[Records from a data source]
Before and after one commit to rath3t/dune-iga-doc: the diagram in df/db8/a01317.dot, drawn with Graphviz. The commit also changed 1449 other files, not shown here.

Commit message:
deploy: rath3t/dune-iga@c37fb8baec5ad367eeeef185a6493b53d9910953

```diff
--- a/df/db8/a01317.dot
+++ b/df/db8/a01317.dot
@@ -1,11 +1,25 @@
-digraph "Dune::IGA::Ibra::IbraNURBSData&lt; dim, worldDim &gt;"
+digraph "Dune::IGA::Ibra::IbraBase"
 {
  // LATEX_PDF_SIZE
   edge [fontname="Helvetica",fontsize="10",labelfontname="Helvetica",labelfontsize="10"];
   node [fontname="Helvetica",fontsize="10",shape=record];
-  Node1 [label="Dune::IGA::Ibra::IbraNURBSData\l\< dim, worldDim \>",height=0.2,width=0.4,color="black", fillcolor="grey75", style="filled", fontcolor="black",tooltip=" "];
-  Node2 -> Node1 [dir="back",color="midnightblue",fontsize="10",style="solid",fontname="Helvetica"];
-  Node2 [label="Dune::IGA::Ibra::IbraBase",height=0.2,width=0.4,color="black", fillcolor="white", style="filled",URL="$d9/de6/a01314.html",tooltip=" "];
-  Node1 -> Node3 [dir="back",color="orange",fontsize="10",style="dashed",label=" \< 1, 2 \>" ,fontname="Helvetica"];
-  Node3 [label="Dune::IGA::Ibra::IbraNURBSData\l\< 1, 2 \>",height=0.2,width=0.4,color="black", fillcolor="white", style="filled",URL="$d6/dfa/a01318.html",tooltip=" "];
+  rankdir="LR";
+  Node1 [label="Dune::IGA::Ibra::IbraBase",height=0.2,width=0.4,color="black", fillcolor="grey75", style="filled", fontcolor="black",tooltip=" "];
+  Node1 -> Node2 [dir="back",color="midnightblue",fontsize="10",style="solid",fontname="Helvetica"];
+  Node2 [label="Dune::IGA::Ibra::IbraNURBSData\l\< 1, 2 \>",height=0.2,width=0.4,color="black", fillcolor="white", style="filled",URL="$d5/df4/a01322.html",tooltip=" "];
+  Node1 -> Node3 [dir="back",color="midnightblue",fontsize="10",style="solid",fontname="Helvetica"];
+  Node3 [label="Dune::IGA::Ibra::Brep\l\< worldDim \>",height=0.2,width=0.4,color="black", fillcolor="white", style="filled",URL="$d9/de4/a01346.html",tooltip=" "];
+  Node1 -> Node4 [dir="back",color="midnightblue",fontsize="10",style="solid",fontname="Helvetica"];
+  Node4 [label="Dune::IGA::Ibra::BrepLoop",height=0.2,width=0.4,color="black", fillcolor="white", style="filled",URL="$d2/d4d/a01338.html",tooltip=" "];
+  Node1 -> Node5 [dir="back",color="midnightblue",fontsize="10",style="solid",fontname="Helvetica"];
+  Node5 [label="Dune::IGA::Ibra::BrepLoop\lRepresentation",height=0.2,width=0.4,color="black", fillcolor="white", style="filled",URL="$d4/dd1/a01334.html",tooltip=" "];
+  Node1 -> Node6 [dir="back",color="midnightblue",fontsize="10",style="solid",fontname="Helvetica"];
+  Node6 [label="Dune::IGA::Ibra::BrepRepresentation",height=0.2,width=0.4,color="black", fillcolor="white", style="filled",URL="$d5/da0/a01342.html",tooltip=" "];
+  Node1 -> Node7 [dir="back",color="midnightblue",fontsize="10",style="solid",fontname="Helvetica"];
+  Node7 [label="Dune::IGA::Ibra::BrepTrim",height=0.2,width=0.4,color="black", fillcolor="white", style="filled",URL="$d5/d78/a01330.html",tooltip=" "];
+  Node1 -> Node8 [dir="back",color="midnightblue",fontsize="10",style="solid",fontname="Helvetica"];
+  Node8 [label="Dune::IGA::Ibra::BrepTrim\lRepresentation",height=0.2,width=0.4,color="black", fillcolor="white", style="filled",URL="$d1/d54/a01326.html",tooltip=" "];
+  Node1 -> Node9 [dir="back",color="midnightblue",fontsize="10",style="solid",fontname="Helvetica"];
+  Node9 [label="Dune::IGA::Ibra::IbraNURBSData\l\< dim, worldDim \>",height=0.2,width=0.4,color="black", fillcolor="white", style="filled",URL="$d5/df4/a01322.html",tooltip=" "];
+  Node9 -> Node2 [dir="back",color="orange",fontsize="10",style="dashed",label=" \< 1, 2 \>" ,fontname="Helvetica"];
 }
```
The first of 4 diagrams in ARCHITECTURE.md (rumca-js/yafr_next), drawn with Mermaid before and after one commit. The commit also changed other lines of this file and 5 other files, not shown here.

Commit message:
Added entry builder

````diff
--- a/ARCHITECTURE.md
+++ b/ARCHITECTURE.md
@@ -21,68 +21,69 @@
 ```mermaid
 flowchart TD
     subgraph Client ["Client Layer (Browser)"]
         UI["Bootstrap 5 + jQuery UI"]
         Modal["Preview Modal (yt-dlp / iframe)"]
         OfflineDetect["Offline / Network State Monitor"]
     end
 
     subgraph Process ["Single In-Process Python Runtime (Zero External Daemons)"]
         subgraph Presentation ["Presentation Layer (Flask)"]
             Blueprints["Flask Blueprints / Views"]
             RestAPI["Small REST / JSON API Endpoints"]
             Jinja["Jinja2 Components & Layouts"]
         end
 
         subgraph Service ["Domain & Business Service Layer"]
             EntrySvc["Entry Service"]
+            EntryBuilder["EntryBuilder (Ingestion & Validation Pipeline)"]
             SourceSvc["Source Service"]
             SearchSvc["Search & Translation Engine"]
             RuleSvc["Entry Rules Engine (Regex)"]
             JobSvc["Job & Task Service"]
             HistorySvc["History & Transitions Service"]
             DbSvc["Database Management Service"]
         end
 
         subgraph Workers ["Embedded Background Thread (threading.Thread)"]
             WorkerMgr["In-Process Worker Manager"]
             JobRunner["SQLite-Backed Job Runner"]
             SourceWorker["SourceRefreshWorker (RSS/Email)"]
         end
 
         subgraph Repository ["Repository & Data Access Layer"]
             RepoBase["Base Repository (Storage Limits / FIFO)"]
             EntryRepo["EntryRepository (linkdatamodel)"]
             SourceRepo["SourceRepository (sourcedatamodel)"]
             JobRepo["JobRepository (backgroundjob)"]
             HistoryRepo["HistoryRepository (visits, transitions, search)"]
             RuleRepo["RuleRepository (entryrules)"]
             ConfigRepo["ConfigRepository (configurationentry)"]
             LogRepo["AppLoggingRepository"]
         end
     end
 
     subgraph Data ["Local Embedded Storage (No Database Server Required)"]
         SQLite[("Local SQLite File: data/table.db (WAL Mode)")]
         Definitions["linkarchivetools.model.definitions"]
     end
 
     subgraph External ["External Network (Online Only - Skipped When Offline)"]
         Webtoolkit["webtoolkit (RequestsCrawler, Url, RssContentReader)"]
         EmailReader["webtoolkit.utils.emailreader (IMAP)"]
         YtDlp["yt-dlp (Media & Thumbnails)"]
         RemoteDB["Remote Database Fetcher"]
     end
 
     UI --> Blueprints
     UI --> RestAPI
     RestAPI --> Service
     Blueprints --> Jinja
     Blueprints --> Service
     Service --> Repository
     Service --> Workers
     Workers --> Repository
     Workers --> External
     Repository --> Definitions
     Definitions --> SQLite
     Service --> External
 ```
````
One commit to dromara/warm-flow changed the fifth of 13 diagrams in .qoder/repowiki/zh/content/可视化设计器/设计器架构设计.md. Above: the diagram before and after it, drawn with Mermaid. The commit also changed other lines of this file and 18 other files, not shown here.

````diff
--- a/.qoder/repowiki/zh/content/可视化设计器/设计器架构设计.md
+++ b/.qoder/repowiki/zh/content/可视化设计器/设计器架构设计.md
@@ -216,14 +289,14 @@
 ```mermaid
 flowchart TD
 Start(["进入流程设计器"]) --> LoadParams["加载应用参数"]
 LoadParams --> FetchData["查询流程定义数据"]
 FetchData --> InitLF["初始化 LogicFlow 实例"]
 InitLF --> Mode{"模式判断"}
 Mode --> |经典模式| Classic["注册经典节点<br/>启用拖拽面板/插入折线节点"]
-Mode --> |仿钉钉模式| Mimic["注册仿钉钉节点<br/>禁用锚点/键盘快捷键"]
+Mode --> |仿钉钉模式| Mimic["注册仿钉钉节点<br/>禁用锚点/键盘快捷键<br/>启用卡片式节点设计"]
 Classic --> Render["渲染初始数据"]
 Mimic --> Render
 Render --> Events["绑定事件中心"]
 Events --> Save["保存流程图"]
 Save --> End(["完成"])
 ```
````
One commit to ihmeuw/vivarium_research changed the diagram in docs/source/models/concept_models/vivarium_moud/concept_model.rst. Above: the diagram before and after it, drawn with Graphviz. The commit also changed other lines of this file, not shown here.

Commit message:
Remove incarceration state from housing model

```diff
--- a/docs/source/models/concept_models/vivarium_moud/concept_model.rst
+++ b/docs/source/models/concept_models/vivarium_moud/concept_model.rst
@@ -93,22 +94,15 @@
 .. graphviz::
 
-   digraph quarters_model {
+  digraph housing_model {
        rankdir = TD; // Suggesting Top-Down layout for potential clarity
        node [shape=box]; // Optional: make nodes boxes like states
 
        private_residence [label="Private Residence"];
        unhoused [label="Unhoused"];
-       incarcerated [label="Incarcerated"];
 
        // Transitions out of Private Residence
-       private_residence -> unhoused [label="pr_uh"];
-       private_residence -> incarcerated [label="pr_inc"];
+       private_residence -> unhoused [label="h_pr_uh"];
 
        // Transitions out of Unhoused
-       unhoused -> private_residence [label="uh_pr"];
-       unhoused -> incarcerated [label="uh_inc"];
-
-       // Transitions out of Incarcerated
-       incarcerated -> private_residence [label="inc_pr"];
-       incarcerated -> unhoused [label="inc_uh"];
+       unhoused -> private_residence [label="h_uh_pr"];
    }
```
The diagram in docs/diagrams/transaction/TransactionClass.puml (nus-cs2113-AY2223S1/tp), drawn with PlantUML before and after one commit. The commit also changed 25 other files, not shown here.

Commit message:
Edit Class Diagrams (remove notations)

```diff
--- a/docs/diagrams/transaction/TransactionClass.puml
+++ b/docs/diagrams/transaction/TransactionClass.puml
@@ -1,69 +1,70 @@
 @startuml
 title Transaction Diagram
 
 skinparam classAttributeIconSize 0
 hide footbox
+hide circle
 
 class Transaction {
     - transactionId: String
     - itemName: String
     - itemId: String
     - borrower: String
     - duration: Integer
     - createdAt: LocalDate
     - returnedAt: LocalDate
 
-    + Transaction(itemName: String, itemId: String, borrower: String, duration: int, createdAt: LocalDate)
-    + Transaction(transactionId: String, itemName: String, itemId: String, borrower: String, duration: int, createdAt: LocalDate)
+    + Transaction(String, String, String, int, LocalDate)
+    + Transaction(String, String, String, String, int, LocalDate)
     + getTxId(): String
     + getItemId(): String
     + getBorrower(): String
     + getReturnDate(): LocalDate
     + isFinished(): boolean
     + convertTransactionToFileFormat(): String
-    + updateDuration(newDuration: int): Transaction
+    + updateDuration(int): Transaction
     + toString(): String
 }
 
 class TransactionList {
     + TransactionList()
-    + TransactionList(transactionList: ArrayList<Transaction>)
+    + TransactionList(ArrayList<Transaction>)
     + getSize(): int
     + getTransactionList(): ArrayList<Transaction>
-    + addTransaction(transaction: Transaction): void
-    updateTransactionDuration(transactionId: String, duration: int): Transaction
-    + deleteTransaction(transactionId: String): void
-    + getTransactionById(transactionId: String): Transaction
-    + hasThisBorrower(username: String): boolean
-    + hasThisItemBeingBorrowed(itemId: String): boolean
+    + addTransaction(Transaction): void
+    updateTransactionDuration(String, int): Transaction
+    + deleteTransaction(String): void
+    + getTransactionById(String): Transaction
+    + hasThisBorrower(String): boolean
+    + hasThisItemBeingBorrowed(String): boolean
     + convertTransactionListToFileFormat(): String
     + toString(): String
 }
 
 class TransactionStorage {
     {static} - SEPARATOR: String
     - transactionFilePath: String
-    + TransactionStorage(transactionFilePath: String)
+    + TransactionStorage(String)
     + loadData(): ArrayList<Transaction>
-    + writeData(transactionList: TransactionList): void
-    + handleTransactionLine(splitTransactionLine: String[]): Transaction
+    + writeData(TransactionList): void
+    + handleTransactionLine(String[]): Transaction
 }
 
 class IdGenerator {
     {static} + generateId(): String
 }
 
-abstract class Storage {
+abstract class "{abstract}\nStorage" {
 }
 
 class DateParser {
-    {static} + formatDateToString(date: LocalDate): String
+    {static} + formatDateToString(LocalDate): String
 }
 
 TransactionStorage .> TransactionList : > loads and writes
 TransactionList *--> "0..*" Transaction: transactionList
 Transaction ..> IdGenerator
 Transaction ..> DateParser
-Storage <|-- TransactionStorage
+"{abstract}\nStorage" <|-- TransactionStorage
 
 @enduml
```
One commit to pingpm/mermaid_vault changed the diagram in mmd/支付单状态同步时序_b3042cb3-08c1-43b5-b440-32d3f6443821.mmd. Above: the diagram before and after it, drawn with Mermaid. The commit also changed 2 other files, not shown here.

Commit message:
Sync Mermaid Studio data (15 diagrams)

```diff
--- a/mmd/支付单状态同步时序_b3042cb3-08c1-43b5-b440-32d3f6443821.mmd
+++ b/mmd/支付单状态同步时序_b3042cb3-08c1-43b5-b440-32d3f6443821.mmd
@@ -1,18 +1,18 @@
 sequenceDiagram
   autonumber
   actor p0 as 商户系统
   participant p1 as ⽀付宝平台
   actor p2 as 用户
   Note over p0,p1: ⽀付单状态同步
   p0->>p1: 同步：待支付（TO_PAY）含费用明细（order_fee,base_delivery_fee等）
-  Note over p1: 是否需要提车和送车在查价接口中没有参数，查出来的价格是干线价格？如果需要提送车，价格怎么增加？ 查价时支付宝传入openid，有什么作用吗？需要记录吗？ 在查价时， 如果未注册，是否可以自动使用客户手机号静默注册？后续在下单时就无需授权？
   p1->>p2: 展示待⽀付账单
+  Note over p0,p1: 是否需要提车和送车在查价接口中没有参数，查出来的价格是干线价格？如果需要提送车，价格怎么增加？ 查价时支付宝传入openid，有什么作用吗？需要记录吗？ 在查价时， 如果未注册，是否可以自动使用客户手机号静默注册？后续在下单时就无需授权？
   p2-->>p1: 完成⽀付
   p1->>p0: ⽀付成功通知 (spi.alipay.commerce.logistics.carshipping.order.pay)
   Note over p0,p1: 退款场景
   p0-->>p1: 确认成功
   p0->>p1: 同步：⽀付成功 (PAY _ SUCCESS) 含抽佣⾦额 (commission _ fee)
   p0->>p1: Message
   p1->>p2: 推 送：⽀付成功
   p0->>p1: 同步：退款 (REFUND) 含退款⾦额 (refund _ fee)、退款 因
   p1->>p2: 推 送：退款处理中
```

Goal of the exercise -
Select the lines from the entries that include the word "subgraph".

Response to the exercise -
     subgraph Client ["Client Layer (Browser)"]
     subgraph Process ["Single In-Process Python Runtime (Zero External Daemons)"]
         subgraph Presentation ["Presentation Layer (Flask)"]
         subgraph Service ["Domain & Business Service Layer"]
         subgraph Workers ["Embedded Background Thread (threading.Thread)"]
         subgraph Repository ["Repository & Data Access Layer"]
     subgraph Data ["Local Embedded Storage (No Database Server Required)"]
     subgraph External ["External Network (Online Only - Skipped When Offline)"]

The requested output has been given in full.